In healthy lungs, air travels freely down your windpipe and into your lungs through two large tubes called bronchi. Deep within your lungs, the tubes are divided multiple times, like the branches of a tree, into smaller tubes called bronchioles. These end in clusters of tiny air sacs called alveoli.
Your alveoli have very thin walls of small blood vessels. Oxygen passes through these blood vessels and enters your bloodstream as you inhale, and carbon dioxide exits your body as you exhale.
The bronchial tubes and air sacs in your lungs are incredibly flexible, which is crucial to your ability to breathe air in and out. If you have COPD, your lungs lose their elasticity, so they over-expand and trap air in your lungs when you try to exhale.
Common side effects of COPD include difficulty breathing, mucus production, chest tightness, and wheezing. You may also notice that you’re short of breath during activity, have frequent respiratory infections, and lack of energy.
Many with COPD experience episodes called exacerbations where their symptoms are suddenly worse than their normal, day-to-day symptoms. Exacerbations can last for several days.
COPD typically includes conditions, such as emphysema and chronic bronchitis, which are both problems that contribute to your inability to breathe properly and distribute oxygen throughout your body.
COPD can impact virtually anyone, but there are certain factors that may increase your risk. Here are the four most common risk factors for COPD.
Smoking tobacco products is the most significant risk factor for COPD. With each year and each additional pack per day, your risk grows. The same goes for those exposed to secondhand smoke, as well as those who smoke pipes, cigars, and marijuana.
If you have asthma — another chronic inflammatory airway disease — you may also be at an increased risk for developing COPD at some point.
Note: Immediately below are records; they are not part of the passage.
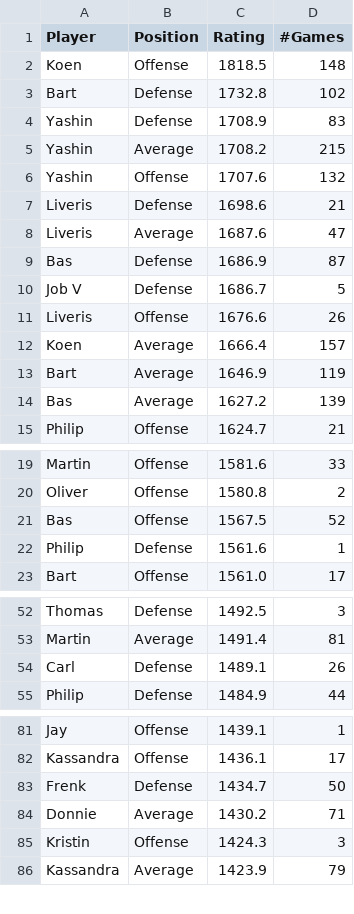
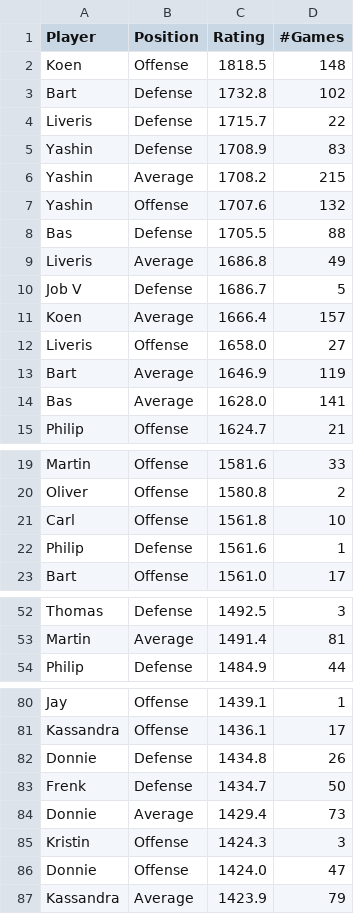
Before and after one commit to BartvonMeijenfeldt/fussball_rankings, a CSV file: beta_ratings.csv, drawn as a sheet; only a part is shown, gaps mark what is left out; the diff covers the shown part only.

```diff
--- a/beta_ratings.csv
+++ b/beta_ratings.csv
@@ -3,2 +3,3 @@ Koen,Offense,1818.5,148
 Bart,Defense,1732.8,102
+Liveris,Defense,1715.7,22
 Yashin,Defense,1708.9,83
@@ -6,10 +7,9 @@ Yashin,Average,1708.2,215
 Yashin,Offense,1707.6,132
-Liveris,Defense,1698.6,21
-Liveris,Average,1687.6,47
-Bas,Defense,1686.9,87
+Bas,Defense,1705.5,88
+Liveris,Average,1686.8,49
 Job V,Defense,1686.7,5
-Liveris,Offense,1676.6,26
 Koen,Average,1666.4,157
+Liveris,Offense,1658.0,27
 Bart,Average,1646.9,119
-Bas,Average,1627.2,139
+Bas,Average,1628.0,141
 Philip,Offense,1624.7,21
@@ -20,3 +20,3 @@ Martin,Offense,1581.6,33
 Oliver,Offense,1580.8,2
-Bas,Offense,1567.5,52
+Carl,Offense,1561.8,10
 Philip ,Defense,1561.6,1
@@ -53,3 +53,2 @@ Thomas,Defense,1492.5,3
 Martin,Average,1491.4,81
-Carl,Defense,1489.1,26
 Philip,Defense,1484.9,44
@@ -82,5 +81,7 @@ Jay,Offense,1439.1,1
 Kassandra,Offense,1436.1,17
+Donnie,Defense,1434.8,26
 Frenk,Defense,1434.7,50
-Donnie,Average,1430.2,71
+Donnie,Average,1429.4,73
 Kristin,Offense,1424.3,3
+Donnie,Offense,1424.0,47
 Kassandra,Average,1423.9,79
```
Also changed, not shown: 2 added rows, 3 removed rows and 2 edited cells elsewhere in this file, calculations.csv, results_table_football.csv, 1 other file.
This is especially true if you’re also a smoker.
Working in an occupation where you’re exposed to chemical fumes, vapors, and dust can irritate and inflame your lungs. Similarly, exposure to fumes from burning fuel used to cook or heat, especially in poorly ventilated homes, can contribute to your risk for COPD.
Your risk for COPD may also be a matter of genetics. There is an uncommon genetic disorder called alpha-1-antitrypsin deficiency, which has been found to cause COPD. There are other cases where genetics make smokers even more susceptible.
Not only is COPD a burdensome health threat, but it can also lead to other complications, including heart problems, lung cancers, high blood pressure, and even depression. Fortunately, there are a few things you can do to prevent, manage, and treat COPD — and we can help.
The best thing you can do is stop smoking as soon as possible. We offer smoking cessation services to help you get started and keep you motivated. We also guide you toward lifestyle changes that will help you avoid certain risks and help you lead a healthy, active lifestyle.
We also offer comprehensive COPD treatments. Depending on your needs, we may recommend:
We walk alongside you every step of the way and become an essential part of your COPD team, providing you with the care and expertise you need to take control of your health.
If you’d like more information, don’t hesitate to book an appointment online or call us at 512-262-4699 at our Bastrop, Texas, location.